_RAW DATA_
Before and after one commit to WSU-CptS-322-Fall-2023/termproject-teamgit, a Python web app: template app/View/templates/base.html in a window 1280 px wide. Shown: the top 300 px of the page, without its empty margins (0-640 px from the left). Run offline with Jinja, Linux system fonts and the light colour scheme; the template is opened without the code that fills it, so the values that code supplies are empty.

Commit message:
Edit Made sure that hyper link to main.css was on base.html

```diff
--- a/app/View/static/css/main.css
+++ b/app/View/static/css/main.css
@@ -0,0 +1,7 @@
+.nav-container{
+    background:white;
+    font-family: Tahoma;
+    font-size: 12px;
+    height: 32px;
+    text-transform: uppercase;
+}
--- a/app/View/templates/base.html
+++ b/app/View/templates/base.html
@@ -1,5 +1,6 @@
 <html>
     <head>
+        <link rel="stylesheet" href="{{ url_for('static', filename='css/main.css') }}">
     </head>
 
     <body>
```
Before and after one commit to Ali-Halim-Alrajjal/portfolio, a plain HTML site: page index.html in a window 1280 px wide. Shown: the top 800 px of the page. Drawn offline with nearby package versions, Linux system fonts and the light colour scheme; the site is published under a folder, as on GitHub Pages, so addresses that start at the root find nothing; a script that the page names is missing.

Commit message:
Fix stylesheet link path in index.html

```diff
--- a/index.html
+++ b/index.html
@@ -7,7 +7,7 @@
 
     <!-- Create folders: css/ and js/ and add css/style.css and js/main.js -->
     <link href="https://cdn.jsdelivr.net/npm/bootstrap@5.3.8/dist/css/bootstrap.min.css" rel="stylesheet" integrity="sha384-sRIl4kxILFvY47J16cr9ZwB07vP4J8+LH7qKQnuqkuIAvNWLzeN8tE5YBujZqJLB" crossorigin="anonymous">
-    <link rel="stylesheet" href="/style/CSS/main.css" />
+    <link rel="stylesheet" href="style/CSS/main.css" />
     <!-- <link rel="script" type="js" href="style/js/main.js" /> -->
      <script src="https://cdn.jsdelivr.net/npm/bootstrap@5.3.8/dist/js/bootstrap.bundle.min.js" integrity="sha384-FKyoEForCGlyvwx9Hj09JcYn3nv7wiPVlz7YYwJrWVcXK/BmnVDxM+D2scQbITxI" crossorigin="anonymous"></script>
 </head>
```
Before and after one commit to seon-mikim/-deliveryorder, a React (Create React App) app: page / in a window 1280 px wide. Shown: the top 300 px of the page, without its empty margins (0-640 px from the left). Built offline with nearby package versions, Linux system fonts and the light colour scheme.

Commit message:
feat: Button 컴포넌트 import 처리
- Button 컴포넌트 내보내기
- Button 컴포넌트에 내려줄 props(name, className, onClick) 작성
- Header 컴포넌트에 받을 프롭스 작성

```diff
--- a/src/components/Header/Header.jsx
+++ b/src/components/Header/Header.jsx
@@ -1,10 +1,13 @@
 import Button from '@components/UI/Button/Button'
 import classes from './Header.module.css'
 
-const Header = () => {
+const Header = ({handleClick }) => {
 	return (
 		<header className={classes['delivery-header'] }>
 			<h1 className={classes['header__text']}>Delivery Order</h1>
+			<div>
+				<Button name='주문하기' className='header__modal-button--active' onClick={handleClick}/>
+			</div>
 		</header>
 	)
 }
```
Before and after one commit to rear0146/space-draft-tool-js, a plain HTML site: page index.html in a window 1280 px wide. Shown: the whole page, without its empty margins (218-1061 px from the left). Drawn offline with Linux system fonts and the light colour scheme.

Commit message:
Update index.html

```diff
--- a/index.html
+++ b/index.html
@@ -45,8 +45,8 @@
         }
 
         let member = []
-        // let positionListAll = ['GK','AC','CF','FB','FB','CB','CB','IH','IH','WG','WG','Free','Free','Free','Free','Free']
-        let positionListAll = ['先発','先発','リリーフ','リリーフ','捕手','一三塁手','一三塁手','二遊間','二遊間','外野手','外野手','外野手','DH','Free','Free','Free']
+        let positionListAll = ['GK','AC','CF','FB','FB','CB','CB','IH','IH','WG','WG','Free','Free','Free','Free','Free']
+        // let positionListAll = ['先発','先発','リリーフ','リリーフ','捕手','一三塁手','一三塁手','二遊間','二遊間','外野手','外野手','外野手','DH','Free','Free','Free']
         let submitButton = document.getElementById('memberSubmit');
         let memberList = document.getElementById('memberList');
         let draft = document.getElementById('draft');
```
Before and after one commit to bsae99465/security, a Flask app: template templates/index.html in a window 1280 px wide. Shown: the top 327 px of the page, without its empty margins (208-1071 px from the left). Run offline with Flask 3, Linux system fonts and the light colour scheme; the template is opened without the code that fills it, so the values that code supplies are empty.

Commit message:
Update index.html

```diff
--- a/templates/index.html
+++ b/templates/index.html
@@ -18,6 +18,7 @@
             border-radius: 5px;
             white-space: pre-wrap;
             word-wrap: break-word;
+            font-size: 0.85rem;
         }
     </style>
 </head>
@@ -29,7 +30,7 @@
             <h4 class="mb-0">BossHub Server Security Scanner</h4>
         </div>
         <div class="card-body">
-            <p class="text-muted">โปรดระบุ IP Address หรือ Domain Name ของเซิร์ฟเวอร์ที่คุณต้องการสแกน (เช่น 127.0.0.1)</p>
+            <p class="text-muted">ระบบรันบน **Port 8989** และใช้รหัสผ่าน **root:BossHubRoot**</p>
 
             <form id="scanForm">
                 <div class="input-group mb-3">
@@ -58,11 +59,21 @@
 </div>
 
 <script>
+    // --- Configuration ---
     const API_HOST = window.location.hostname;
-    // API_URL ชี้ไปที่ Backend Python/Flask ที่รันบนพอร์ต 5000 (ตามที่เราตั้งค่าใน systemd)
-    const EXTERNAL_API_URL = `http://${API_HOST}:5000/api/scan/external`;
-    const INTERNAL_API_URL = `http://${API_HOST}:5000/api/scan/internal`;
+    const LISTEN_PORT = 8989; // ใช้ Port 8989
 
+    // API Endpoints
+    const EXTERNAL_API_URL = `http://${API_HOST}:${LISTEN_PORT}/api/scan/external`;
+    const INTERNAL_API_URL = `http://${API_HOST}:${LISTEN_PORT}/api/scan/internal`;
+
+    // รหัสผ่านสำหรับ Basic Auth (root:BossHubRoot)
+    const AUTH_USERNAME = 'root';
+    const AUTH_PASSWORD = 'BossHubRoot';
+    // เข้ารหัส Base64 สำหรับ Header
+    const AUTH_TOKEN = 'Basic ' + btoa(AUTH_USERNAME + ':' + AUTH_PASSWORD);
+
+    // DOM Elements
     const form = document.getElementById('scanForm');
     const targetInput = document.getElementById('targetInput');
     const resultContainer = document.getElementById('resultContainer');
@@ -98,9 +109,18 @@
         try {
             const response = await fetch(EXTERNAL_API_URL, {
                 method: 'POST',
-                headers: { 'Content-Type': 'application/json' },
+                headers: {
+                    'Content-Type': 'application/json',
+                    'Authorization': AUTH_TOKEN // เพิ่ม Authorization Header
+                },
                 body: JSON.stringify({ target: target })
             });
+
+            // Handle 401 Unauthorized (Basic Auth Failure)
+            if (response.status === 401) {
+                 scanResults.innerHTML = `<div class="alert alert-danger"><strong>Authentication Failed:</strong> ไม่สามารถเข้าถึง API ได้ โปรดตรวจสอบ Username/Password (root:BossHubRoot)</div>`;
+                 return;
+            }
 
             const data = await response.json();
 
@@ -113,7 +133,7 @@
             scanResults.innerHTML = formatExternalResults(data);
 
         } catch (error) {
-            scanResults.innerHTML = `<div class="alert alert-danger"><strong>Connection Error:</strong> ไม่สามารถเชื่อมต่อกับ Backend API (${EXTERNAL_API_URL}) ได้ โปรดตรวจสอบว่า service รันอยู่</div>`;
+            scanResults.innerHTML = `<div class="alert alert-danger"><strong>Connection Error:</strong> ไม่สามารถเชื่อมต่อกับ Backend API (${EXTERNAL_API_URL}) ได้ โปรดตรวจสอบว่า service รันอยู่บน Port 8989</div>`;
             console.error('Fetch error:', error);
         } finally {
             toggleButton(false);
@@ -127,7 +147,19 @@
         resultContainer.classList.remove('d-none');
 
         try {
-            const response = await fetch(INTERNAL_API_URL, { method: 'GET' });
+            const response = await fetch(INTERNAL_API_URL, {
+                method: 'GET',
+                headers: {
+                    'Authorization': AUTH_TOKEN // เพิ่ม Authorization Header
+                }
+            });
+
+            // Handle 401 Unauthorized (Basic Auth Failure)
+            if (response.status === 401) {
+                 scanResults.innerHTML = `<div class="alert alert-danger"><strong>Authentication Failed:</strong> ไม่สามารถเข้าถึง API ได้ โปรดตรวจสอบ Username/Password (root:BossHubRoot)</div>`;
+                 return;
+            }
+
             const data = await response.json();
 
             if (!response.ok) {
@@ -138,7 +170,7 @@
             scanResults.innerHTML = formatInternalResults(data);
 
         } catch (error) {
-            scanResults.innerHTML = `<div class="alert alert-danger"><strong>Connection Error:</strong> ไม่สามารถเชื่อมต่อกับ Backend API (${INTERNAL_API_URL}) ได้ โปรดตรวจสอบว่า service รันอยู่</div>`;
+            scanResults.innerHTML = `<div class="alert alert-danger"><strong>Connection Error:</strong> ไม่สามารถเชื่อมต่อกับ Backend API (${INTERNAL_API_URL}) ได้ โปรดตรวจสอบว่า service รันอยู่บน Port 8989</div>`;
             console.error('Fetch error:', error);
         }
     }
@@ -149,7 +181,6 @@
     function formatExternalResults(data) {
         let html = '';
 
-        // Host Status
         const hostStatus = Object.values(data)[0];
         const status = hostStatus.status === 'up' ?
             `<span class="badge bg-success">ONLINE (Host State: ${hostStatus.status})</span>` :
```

_TASK OBJECTIVE_
Copy each line of the listing that carries the string "wrap".

_EXERCISE OUTPUT_
             white-space: pre-wrap;
             word-wrap: break-word;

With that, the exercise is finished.